Williams did the film for scale- $75,000- but demanded that neither his name or image could be used to promote the film. Disney reneged on the deal, and this caused a rift between the two that lasted years. The first two direct to video Aladdin sequels featured Dan Castellaneta voicing the Genie because of this. Williams remained miffed at the studio until Katzenberg left, and his replacement Joe Roth apologies for the studio.
Further controversies continued to follow the film; one was incited by the American-Arab Anti-Discrimination Committee (ADC) who felt the lyrics to the opening song “Arabian Nights” were offensive to their sensibilities. Specifically, they felt the line “Where they cut off your ear if they don’t like your face” portrayed Arabs in a demeaning light. In July 1993 the line was changed to “Where it’s flat and immense and the heat is intense.”
Later, Anna Runge and the American Life League suggested (among other allegations) that Aladdin says “Good teenagers, take off your clothes,” to Rajah the Tiger during the balcony scene. The groups considered this a subliminal reference to promiscuity, and totally inappropriate for inclusion in a film their kids watched endlessly. Disney’s official statement was the line reads “Good kitty, take off and go…” and the word “kitty” is overlapped by Rajah’s snarl. After the word kitty, a second voice can be heard which has been suggested was accidentally grafted onto the soundtrack. Because of the controversy, Disney replaced the phrase with “Down, kitty” on the DVD release.
The film was made for about 28 million dollars. It ended up making back 20 million its first weekend, and 207 million US /504 million worldwide in its initial release. A slow climber, it opened as the number two film in the US, but by its fifth week had risen to number one, a rank it held 5 times during its 22 week run. Aladdin is the twenty-sixth highest grossing animated film and the third highest grossing traditionally animated feature worldwide, behind The Lion King and The Simpsons Movie.
Aladdin set a new record for video sales, according to The Guinness Book of Records. The video was released in North America in October 1993, and had sold over 24 million units in the United States and Canada by April 1994.
The film achieved record admissions in Brazil, where the video sold 280,000 units, also setting a new record for video sales in that country.
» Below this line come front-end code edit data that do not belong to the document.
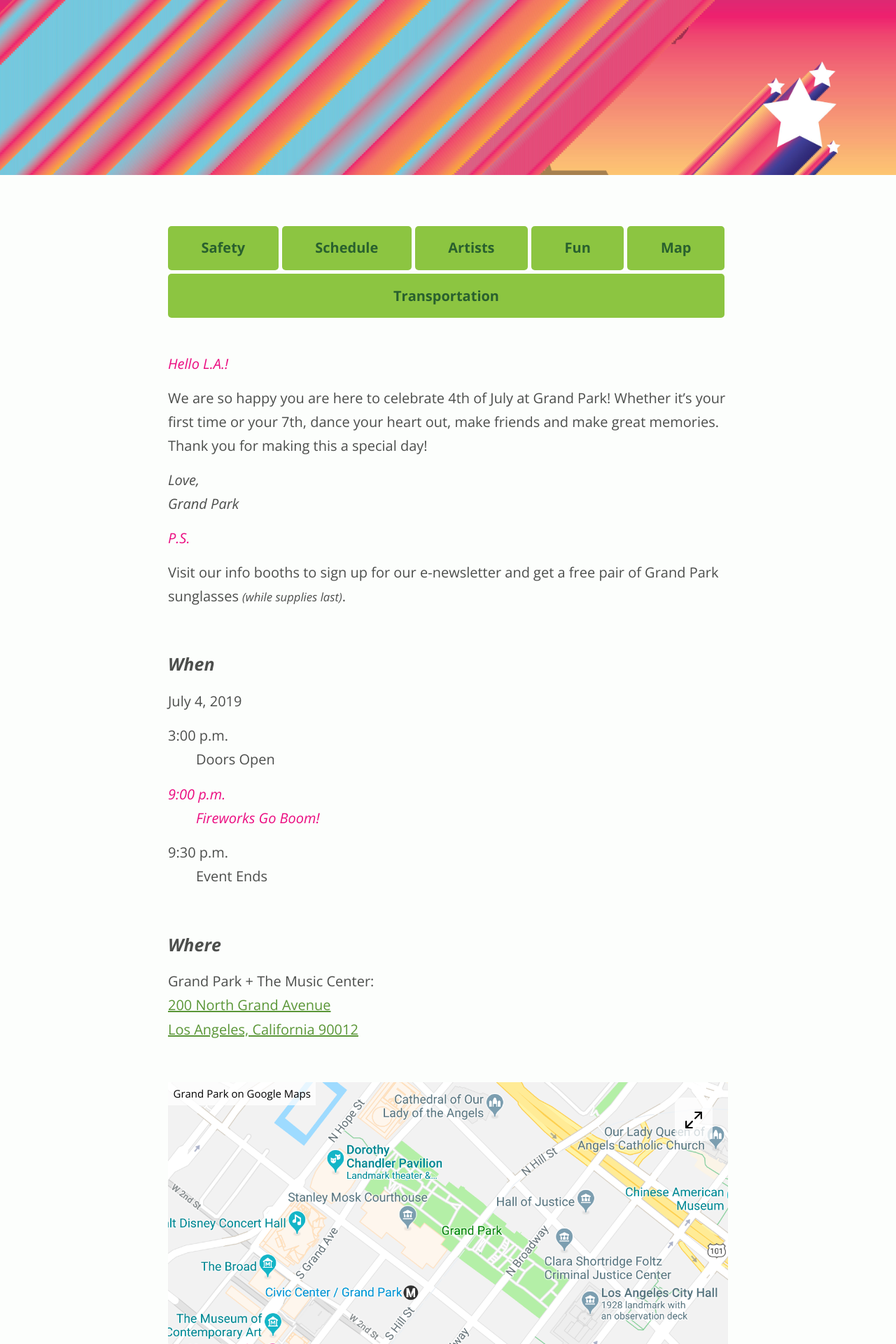
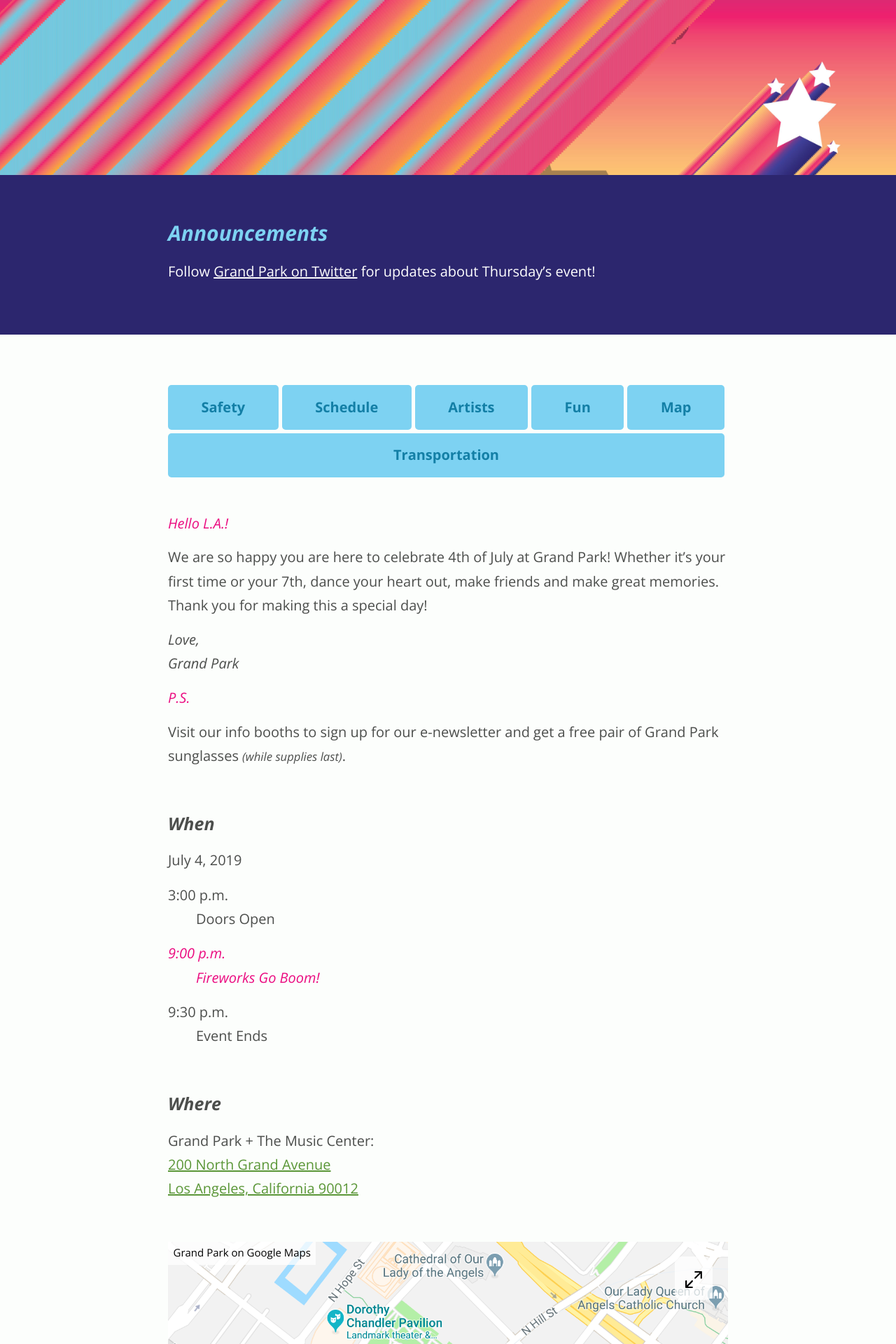
Before and after one commit to grandparkla/july4, a Jekyll site: the page built from index.markdown, in a window 1280 px wide. Shown: the part 651-2571 px from the top of the page at 70% size. Built offline with Jekyll 4.4.1, drawn with Linux system fonts in a browser that asks for light colours.

Commit message:
Add an announcements section

```diff
--- a/css/style.css
+++ b/css/style.css
@@ -662,6 +662,8 @@
     color: white;
     background-color: rgb(140, 197, 65); /* @green */
     color: rgb(41, 96, 46); /* @darkgreen */
+    background-color: rgb(125, 210, 242); /* @blue */
+    color: rgb(19, 127, 166); /* @darkblue */
     text-decoration: none;
     border-radius: 0.25em;
     transition: background-color 0.2s, color 0.2s;
@@ -672,6 +674,7 @@
   body > ul:first-of-type a[href]:focus {
     background-color: rgb(235, 12, 128); /* @pink */
     background-color: rgb(90, 150, 55); /* @mediumgreen */
+    background-color: rgb(19, 177, 216); /* @mediumblue */
     color: white;
     text-decoration: none;
   }
@@ -1225,7 +1228,7 @@
     padding: 1px 1.45em 1.45em;
     margin-left: -1.45em;
     margin-right: -1.45em;
-    background-color: hsl(254.4, 71.7%, 19.4%); /* @purple */
+    background-color: hsl(245, 49%, 29%);
     color: white;
   }
   @media (min-width: 40em) {
@@ -1236,7 +1239,7 @@
     }
   }
   .special-notice h1 {
-    color: #ECB0BC;
+    color: rgb(125, 210, 242); /* @blue */
   }
   .special-notice a,
   .special-notice a:hover,
--- a/index.markdown
+++ b/index.markdown
@@ -1,6 +1,14 @@
 ---
 title: '4th Of July Block Party, 2019 / Grand Park + The Music Center'
 ---
+
+<section class="special-notice" role="status" markdown="1">
+
+# Announcements
+
+Follow [Grand Park on Twitter](https://twitter.com/GrandPark_LA) for updates about Thursday’s event!
+
+</section>
 
 * [Safety](#safety)
 * [Schedule](#schedule)
```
The video also set a sales record in Japan (2.2 million copies by 1997).
Although the sultan allows Aladdin and Jasmine to wed, they don’t actually manage this until the end of the second sequel.